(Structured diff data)
- - -

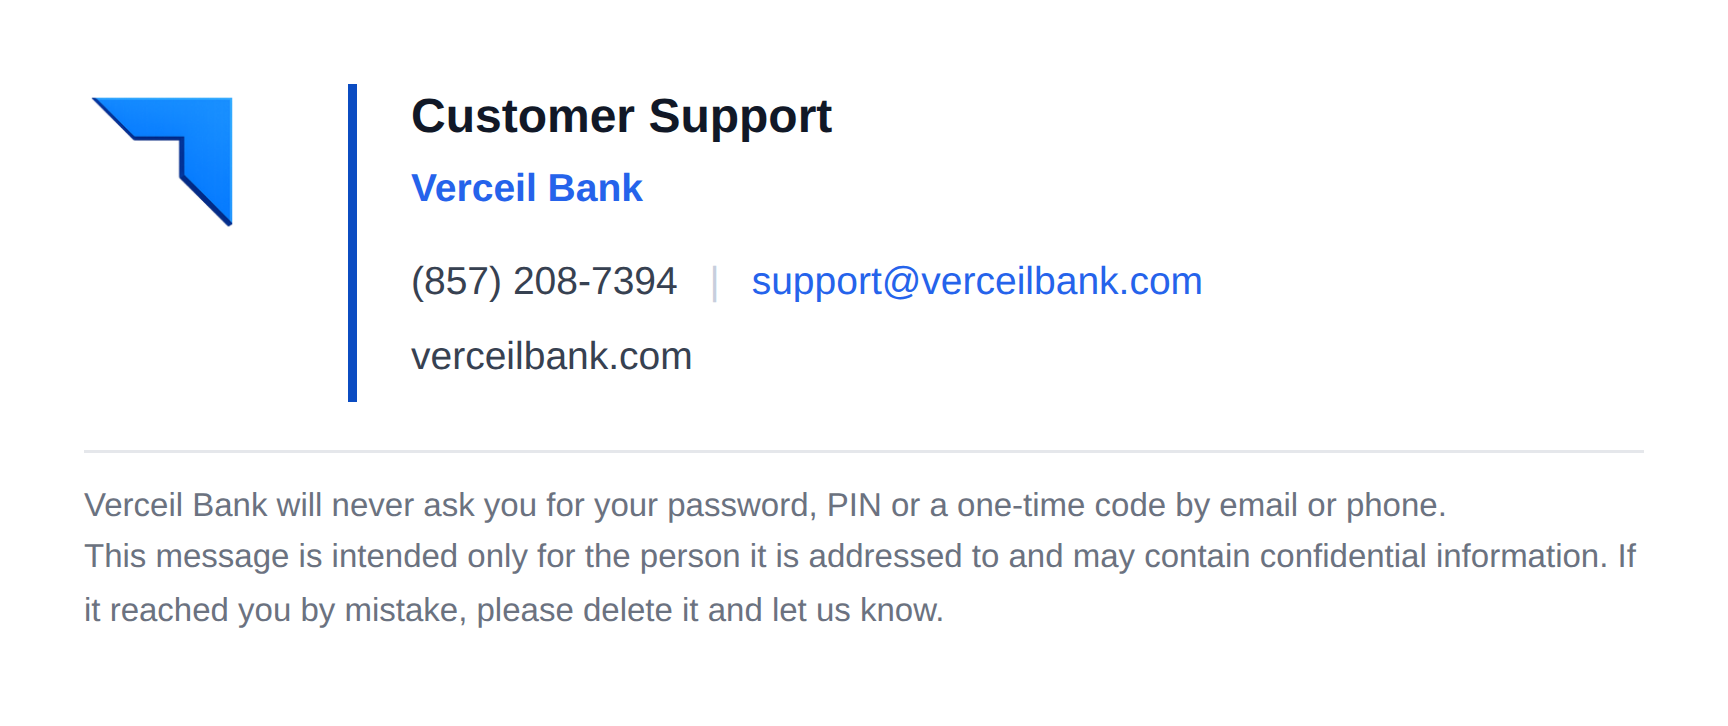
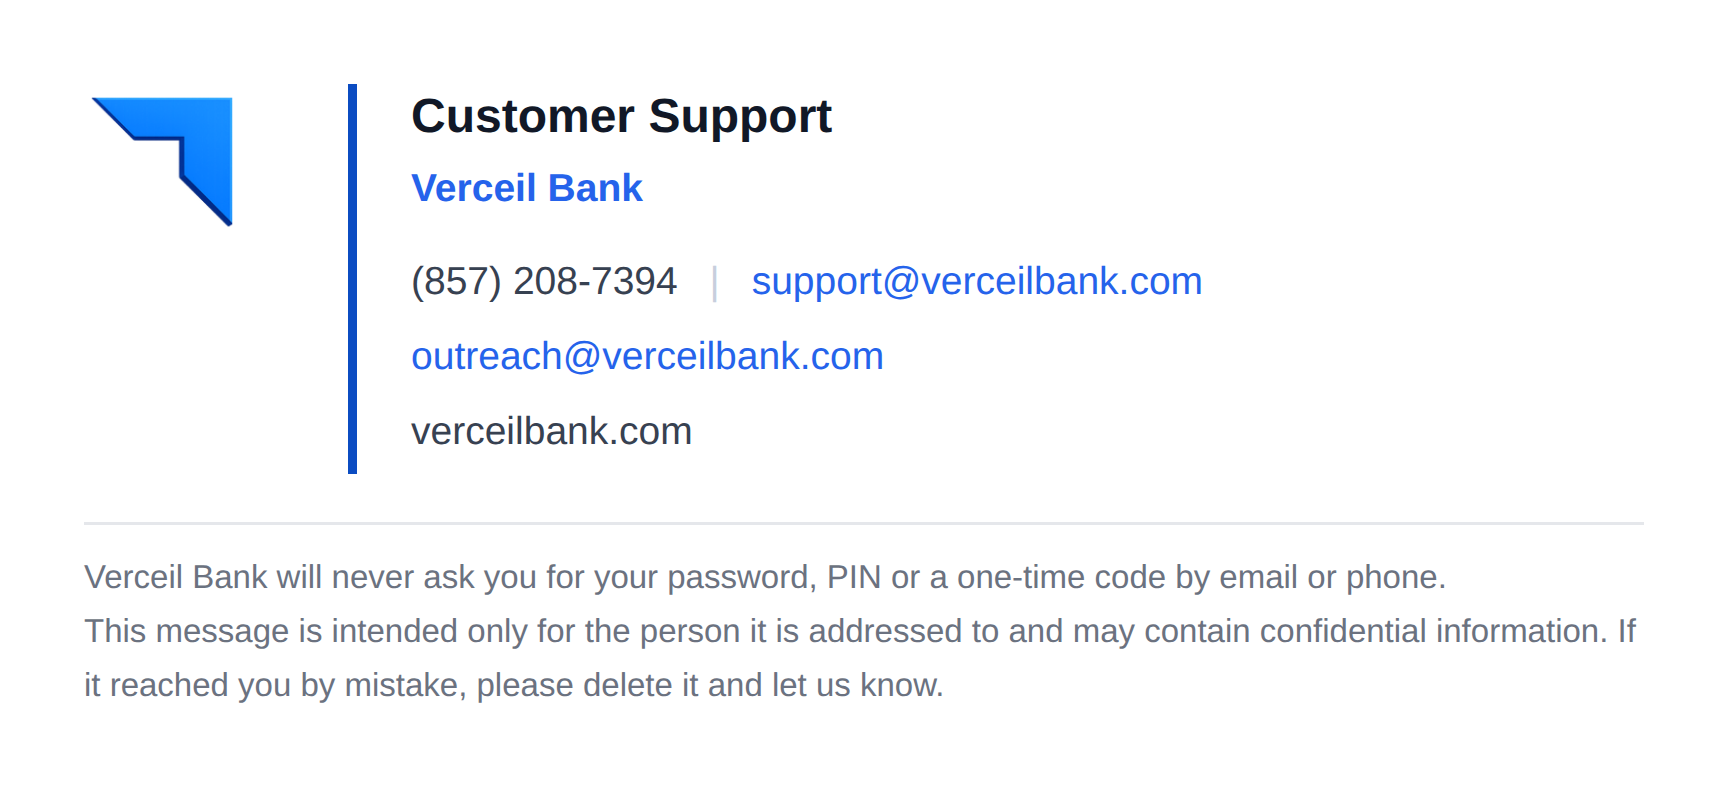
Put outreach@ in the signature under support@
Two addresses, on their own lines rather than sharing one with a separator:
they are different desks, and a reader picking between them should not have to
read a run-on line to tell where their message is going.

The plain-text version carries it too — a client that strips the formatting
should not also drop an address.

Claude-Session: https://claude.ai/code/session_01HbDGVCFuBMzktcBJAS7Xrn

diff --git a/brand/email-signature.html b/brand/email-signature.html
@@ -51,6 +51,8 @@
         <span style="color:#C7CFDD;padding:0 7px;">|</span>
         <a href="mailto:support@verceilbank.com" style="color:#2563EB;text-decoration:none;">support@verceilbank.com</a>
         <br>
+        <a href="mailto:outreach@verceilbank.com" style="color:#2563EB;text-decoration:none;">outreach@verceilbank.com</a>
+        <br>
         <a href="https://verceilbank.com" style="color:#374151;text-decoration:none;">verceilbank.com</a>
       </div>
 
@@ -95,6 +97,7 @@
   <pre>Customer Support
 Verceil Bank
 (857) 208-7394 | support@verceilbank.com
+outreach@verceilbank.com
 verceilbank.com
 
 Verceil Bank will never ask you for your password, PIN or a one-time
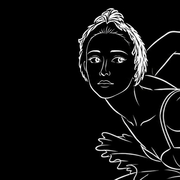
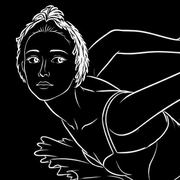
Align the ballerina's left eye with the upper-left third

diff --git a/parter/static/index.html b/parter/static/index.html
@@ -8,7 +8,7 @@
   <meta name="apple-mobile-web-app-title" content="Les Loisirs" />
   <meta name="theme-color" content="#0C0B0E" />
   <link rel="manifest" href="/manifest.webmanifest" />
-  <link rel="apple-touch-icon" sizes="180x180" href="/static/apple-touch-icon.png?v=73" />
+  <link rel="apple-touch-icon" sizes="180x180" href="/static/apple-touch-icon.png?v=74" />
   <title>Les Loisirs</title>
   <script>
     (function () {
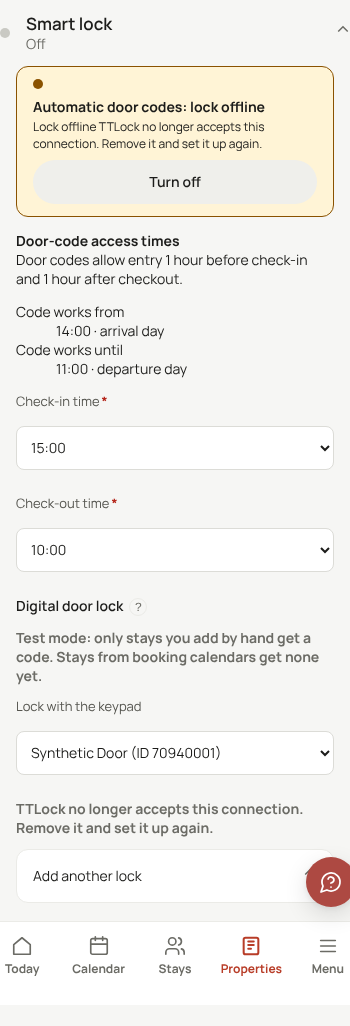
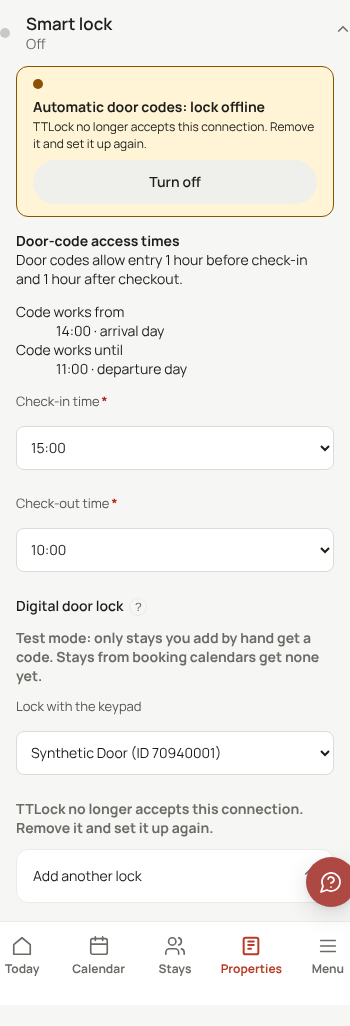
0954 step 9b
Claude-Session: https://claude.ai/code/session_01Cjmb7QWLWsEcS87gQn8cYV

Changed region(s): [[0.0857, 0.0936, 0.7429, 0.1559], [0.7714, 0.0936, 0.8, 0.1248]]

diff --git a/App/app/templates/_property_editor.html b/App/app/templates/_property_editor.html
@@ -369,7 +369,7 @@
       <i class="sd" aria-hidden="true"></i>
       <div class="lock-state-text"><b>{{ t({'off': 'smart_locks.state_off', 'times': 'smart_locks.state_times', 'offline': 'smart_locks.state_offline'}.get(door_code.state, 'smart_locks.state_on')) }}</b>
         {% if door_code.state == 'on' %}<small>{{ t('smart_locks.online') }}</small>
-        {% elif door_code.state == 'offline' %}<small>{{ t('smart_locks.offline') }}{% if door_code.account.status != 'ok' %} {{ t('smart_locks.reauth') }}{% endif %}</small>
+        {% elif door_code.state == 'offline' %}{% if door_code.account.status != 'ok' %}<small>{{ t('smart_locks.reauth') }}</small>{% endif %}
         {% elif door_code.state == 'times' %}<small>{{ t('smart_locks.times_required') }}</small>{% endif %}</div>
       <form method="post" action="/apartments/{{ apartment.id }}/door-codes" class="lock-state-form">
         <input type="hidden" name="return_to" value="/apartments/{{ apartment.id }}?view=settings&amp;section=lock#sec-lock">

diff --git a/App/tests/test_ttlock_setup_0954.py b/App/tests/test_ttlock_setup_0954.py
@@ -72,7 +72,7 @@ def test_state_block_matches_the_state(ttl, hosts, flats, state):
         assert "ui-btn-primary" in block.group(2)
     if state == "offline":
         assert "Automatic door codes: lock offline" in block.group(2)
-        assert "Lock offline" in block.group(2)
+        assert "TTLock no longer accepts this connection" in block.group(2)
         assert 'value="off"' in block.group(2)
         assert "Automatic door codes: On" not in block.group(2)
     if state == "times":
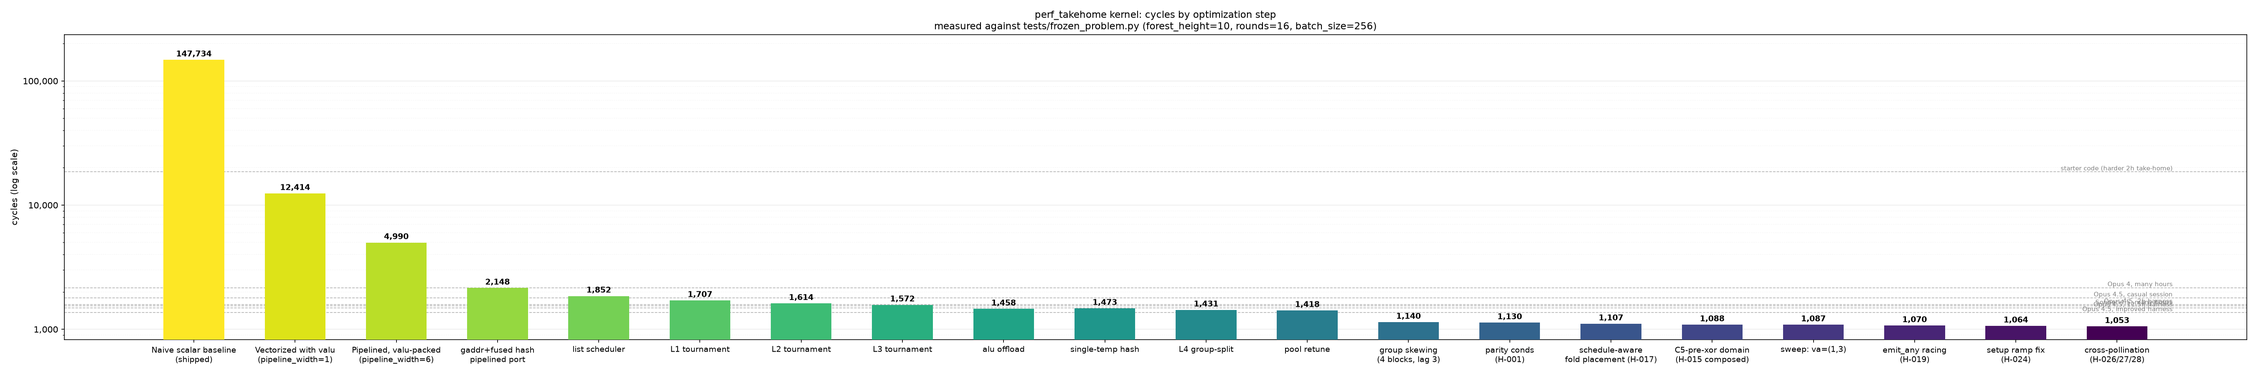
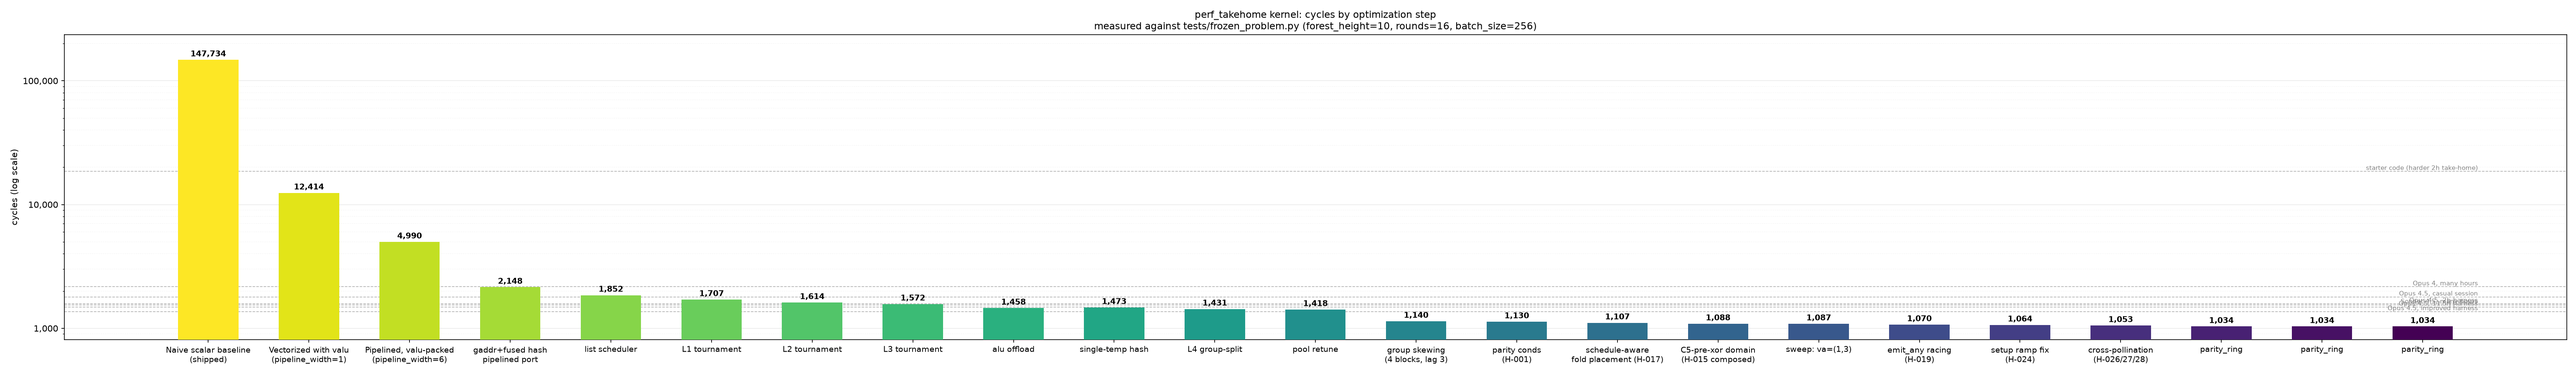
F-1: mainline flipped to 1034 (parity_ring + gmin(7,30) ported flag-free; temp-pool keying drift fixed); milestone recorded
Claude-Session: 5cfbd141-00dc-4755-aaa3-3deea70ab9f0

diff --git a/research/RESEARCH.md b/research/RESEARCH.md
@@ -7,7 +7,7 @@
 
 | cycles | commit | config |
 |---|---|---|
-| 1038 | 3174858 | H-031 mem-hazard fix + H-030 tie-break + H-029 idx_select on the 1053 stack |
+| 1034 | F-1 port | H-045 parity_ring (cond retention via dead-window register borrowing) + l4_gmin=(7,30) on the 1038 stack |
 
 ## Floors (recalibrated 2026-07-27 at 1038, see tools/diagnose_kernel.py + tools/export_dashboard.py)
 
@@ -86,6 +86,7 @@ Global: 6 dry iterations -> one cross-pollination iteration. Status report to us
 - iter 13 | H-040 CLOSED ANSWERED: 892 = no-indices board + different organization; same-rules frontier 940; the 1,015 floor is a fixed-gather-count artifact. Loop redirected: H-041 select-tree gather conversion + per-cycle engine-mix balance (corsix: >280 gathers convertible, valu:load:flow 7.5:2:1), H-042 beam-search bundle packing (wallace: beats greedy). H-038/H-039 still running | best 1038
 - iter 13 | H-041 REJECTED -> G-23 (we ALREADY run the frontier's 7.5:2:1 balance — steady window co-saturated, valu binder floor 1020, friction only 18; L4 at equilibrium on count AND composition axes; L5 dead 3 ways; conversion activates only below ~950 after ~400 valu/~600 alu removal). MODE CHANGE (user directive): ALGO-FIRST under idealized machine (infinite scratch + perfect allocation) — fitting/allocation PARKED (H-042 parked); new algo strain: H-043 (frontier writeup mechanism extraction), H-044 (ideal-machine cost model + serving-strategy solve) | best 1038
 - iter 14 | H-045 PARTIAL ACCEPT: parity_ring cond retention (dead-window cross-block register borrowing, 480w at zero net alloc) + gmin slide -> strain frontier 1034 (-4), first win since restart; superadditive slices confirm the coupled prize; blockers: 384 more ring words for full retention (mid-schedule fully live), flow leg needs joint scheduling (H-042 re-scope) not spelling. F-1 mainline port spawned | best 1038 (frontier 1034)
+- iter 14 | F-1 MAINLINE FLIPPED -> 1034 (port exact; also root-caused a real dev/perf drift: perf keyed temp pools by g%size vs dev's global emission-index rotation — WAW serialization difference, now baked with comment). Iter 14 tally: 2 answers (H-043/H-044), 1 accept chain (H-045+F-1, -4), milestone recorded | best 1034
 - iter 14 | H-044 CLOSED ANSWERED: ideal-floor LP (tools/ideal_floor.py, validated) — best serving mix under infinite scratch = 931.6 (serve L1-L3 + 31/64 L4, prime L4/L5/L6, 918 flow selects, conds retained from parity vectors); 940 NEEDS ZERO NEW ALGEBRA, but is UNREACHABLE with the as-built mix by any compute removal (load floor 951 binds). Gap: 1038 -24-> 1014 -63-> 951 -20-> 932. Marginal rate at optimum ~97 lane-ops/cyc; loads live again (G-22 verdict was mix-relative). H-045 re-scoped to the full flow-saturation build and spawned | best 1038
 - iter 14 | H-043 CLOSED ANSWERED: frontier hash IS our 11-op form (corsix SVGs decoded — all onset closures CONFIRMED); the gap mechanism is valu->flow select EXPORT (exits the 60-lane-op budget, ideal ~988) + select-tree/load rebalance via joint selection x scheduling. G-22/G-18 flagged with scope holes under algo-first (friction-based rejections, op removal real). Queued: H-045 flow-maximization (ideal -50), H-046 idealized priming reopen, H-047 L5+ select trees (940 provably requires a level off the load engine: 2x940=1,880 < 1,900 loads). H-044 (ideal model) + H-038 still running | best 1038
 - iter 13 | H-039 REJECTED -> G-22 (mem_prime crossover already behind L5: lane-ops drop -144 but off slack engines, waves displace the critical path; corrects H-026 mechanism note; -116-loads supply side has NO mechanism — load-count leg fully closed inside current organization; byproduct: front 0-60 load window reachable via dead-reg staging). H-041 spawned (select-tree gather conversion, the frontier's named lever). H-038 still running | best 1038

- - -

Copy the entries above exactly, but only from the line holding "- iter 14 | H-045" through the line holding "- iter 14 | H-044", both included.

- Response to this task -
 - iter 14 | H-045 PARTIAL ACCEPT: parity_ring cond retention (dead-window cross-block register borrowing, 480w at zero net alloc) + gmin slide -> strain frontier 1034 (-4), first win since restart; superadditive slices confirm the coupled prize; blockers: 384 more ring words for full retention (mid-schedule fully live), flow leg needs joint scheduling (H-042 re-scope) not spelling. F-1 mainline port spawned | best 1038 (frontier 1034)
+- iter 14 | F-1 MAINLINE FLIPPED -> 1034 (port exact; also root-caused a real dev/perf drift: perf keyed temp pools by g%size vs dev's global emission-index rotation — WAW serialization difference, now baked with comment). Iter 14 tally: 2 answers (H-043/H-044), 1 accept chain (H-045+F-1, -4), milestone recorded | best 1034
 - iter 14 | H-044 CLOSED ANSWERED: ideal-floor LP (tools/ideal_floor.py, validated) — best serving mix under infinite scratch = 931.6 (serve L1-L3 + 31/64 L4, prime L4/L5/L6, 918 flow selects, conds retained from parity vectors); 940 NEEDS ZERO NEW ALGEBRA, but is UNREACHABLE with the as-built mix by any compute removal (load floor 951 binds). Gap: 1038 -24-> 1014 -63-> 951 -20-> 932. Marginal rate at optimum ~97 lane-ops/cyc; loads live again (G-22 verdict was mix-relative). H-045 re-scoped to the full flow-saturation build and spawned | best 1038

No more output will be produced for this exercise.